## The task:
How many of the lines in the material underneath include the string "background"? State the number only.

## Record set:
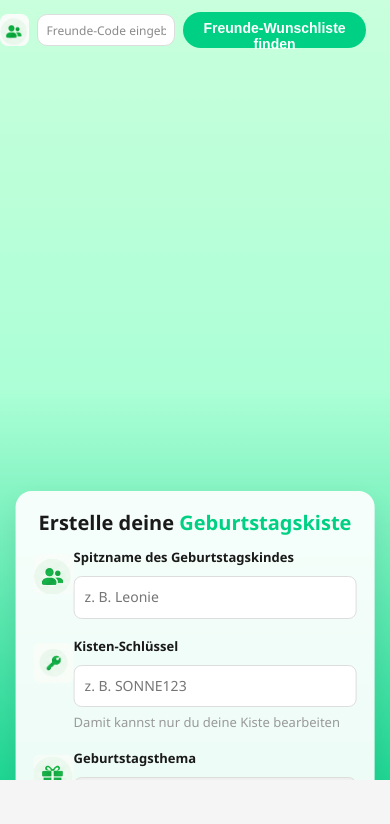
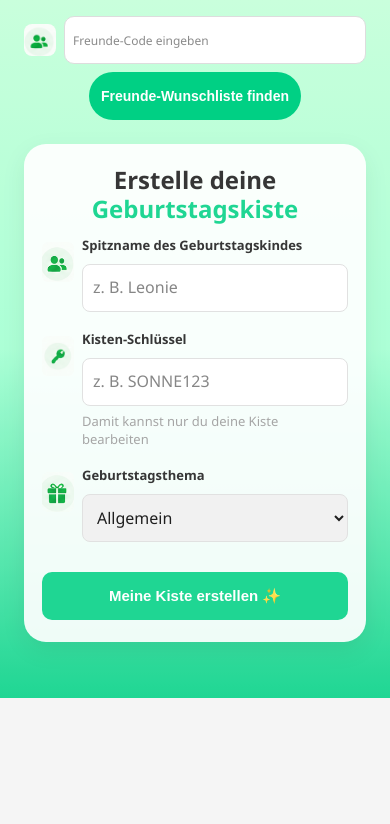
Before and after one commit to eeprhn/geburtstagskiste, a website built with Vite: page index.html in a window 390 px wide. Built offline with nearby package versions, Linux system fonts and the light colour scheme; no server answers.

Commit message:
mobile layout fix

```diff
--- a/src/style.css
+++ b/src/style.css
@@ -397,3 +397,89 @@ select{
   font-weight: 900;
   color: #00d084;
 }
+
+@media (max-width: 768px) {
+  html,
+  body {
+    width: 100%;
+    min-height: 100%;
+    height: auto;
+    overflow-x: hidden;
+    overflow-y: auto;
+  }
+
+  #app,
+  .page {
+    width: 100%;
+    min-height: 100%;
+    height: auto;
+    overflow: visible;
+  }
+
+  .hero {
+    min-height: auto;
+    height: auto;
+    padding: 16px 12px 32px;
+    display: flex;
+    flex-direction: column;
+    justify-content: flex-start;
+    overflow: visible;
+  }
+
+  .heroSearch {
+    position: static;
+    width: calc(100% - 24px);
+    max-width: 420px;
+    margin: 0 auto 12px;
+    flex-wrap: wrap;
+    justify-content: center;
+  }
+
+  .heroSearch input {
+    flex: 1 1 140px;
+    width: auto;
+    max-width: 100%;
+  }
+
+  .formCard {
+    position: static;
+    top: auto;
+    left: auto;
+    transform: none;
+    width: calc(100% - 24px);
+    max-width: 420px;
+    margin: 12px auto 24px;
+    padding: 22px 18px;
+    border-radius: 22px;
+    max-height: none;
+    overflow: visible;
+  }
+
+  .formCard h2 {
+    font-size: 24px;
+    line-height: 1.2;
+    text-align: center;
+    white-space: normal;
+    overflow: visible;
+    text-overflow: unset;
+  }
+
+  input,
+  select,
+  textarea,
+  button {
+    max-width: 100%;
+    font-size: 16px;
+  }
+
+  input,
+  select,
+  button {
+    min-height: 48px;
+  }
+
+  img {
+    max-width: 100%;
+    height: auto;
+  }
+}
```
--
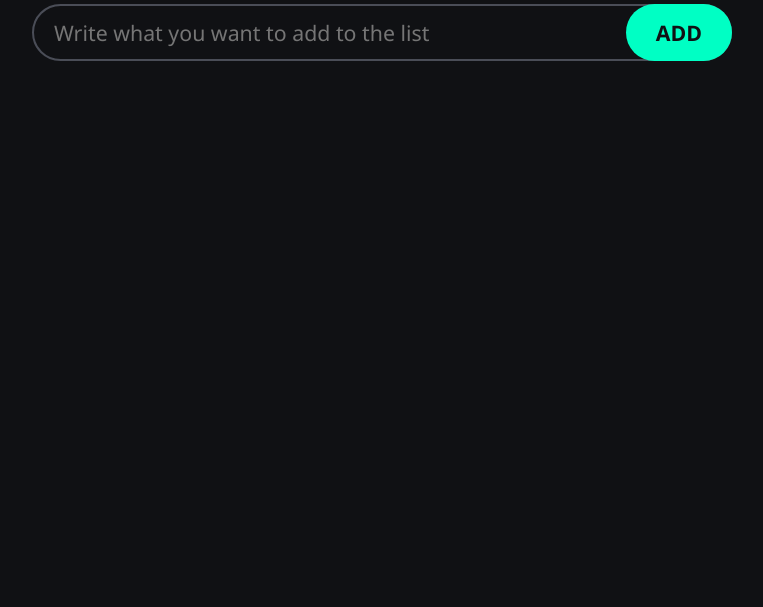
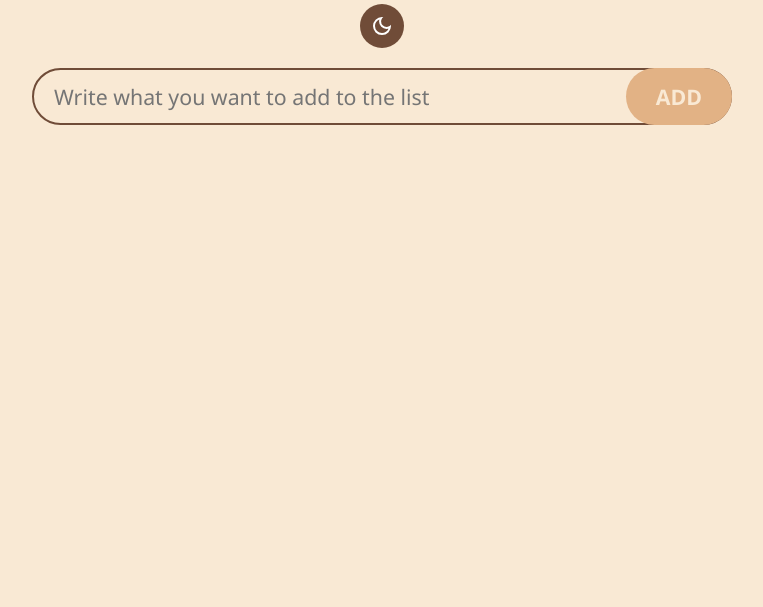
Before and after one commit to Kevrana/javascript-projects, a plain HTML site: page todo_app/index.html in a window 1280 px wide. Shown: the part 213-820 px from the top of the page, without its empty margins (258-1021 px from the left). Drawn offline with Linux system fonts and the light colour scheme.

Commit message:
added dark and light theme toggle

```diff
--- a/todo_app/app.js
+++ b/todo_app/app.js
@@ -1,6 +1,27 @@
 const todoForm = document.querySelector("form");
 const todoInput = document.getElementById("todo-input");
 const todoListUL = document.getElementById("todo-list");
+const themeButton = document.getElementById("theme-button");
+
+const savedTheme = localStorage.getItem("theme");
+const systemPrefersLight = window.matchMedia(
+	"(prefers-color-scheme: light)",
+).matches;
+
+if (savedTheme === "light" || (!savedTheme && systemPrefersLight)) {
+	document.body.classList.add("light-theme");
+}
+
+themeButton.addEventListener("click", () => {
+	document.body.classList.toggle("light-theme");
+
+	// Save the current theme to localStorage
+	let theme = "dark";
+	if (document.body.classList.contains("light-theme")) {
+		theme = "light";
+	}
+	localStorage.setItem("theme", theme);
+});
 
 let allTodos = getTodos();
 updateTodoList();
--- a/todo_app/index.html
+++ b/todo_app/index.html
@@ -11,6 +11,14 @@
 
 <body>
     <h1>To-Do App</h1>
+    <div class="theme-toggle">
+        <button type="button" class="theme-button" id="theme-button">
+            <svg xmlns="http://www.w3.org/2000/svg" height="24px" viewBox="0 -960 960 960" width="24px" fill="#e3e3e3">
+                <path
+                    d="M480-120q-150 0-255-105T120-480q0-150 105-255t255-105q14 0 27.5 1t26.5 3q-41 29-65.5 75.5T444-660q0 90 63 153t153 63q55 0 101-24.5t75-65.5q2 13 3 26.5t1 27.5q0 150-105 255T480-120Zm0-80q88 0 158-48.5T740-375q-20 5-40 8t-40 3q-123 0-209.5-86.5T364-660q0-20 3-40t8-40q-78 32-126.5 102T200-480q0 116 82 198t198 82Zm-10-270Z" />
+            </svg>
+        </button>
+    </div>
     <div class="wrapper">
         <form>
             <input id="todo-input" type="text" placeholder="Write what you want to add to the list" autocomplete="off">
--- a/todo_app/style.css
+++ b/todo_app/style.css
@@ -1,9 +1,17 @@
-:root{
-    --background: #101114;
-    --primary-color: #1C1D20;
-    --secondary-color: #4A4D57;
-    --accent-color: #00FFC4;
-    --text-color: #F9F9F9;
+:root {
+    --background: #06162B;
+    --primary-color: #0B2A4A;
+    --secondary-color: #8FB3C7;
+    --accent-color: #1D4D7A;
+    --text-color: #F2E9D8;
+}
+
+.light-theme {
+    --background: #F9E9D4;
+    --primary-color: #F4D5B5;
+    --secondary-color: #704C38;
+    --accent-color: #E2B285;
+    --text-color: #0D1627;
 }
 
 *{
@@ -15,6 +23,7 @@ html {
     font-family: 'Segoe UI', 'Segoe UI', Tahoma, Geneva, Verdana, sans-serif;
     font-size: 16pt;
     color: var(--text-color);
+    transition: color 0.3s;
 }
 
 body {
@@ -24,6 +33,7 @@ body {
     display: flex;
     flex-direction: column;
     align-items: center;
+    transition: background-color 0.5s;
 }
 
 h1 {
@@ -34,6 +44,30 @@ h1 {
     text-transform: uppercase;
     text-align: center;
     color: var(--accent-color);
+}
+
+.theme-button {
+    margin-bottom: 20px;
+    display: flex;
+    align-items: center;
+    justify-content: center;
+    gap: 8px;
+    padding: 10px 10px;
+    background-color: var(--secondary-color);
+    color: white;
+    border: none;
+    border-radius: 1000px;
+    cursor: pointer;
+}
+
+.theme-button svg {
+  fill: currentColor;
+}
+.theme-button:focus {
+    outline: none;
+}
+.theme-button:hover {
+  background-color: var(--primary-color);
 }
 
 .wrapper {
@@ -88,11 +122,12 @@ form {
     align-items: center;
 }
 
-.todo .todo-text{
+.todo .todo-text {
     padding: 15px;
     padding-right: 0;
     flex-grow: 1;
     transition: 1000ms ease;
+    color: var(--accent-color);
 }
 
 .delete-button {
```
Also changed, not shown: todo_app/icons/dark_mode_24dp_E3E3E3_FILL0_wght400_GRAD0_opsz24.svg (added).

## The answer:
6